How to explain that despite growth in food production, many are still lacking of adequate food? This is a classic question that has been investigated by many leading lights from various disciplines, including the Noble Laureate Amartya Sen in his groundbreaking research in the 1970s. But challenges remain and this is the focus of the new volume edited by Amanda Kennedy and Jonathan Liljeblad from University of New England Australia. The title of this book is Food Systems Governance: Challenges for justice, equality and human rights. Their starting point is law, and what is the role of law to form the pivot around which these issues are addressed in society in the form of food governance mechanisms. Accordingly the chapters in this book address a range of issues in food governance revolving around questions of justice, fairness, equality and human rights.
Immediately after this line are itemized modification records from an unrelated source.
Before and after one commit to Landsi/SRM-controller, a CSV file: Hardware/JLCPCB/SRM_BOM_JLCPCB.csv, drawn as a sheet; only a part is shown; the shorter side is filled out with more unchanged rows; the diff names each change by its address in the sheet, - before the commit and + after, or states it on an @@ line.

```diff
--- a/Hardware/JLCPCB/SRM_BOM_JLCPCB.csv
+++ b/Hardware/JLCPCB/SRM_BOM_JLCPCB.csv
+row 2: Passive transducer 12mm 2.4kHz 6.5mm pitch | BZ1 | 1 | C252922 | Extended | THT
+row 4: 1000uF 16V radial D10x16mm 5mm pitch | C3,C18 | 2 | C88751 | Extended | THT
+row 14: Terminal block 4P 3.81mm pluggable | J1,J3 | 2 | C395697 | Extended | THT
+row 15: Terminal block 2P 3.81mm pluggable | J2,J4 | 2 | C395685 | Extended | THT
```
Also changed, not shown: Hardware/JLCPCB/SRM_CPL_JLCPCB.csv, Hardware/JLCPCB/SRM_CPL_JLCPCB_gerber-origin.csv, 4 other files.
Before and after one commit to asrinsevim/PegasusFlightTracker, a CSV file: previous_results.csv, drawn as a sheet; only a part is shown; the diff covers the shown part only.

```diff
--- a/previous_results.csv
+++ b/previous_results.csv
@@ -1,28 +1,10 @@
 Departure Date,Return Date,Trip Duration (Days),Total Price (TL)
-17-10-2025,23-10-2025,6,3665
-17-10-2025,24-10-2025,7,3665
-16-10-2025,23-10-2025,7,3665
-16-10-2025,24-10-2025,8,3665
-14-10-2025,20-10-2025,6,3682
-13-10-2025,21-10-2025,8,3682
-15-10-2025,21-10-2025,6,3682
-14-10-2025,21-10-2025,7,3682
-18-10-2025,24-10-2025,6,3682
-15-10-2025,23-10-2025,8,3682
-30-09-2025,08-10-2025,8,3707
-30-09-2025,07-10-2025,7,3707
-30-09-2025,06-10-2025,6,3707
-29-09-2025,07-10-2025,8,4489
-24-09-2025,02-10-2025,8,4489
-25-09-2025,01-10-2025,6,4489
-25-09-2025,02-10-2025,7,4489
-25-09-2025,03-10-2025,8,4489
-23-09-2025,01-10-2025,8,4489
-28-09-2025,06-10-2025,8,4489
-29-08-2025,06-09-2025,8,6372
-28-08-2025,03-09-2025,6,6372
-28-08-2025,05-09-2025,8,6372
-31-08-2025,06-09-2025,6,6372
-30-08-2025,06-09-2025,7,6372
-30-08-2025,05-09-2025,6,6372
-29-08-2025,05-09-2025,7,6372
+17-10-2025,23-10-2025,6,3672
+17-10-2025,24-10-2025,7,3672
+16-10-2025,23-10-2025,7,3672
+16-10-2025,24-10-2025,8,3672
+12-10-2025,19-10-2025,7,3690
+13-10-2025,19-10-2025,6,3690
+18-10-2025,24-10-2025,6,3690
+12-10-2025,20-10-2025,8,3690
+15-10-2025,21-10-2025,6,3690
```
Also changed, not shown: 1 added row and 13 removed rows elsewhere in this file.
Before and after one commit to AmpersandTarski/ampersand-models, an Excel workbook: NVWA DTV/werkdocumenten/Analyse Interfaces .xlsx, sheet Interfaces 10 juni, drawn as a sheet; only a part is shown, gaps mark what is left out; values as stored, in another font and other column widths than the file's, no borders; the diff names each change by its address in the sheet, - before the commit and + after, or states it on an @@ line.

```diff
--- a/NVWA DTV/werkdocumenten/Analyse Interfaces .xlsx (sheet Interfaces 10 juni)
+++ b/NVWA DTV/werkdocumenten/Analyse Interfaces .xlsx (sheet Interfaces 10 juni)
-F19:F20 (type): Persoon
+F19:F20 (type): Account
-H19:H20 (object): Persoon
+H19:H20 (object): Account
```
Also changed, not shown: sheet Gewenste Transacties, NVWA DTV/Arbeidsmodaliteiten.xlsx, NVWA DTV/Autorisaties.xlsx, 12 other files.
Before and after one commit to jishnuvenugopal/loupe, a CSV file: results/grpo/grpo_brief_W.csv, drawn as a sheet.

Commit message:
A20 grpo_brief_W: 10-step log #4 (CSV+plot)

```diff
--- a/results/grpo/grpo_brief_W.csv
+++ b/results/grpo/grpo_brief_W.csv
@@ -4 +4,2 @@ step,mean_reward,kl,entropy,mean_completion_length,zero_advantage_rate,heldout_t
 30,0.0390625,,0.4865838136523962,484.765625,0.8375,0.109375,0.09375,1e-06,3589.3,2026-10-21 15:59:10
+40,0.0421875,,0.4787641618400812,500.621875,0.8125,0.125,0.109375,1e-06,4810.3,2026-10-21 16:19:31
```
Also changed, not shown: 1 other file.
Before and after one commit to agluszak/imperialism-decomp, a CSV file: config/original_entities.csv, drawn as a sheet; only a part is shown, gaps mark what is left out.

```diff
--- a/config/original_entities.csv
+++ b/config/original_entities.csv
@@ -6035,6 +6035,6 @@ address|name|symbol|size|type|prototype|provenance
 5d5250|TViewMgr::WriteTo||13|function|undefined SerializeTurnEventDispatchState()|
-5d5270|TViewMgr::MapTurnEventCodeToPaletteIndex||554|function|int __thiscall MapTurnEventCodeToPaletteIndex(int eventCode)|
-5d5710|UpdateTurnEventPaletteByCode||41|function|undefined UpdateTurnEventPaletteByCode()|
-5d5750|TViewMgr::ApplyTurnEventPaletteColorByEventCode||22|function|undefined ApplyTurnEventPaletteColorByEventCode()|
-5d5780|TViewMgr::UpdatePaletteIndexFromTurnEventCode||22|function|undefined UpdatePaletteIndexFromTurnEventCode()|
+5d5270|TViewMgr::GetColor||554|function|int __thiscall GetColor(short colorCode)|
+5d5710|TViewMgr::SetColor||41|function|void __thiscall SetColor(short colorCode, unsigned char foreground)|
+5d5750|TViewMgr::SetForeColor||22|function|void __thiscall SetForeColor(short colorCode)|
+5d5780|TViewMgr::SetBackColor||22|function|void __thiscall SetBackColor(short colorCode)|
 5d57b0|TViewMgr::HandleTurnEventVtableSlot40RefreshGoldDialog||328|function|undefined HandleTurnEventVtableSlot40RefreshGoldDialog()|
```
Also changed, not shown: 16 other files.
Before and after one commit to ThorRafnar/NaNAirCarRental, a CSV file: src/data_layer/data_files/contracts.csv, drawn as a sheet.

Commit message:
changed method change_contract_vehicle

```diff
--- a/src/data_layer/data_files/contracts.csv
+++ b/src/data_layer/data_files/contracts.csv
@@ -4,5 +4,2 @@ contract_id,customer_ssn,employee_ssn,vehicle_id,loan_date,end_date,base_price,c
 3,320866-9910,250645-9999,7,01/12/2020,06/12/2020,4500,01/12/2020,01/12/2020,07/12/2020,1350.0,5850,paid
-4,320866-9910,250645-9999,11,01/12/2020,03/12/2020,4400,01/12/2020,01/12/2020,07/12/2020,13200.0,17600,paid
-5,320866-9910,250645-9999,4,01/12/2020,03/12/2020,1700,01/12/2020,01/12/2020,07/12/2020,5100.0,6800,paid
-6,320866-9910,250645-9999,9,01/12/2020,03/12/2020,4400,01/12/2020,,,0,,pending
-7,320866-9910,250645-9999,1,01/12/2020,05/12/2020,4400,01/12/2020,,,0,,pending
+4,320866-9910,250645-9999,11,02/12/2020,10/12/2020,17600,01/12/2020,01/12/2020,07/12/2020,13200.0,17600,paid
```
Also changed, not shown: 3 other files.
I am honoured to have been given the opportunity to contribute to this exciting publication. My chapter entitled ‘Transnational Legal Processes of the Right to Food: Lessons Learned from Papua, Indonesia’, discusses whether and how the growing network between transnational actors that advocate the right to food delivers political change, in the sense that they challenge order the power in society. The paper is based on the paper I presented during the Conference under a similar title, held in Beijing China, May 2014.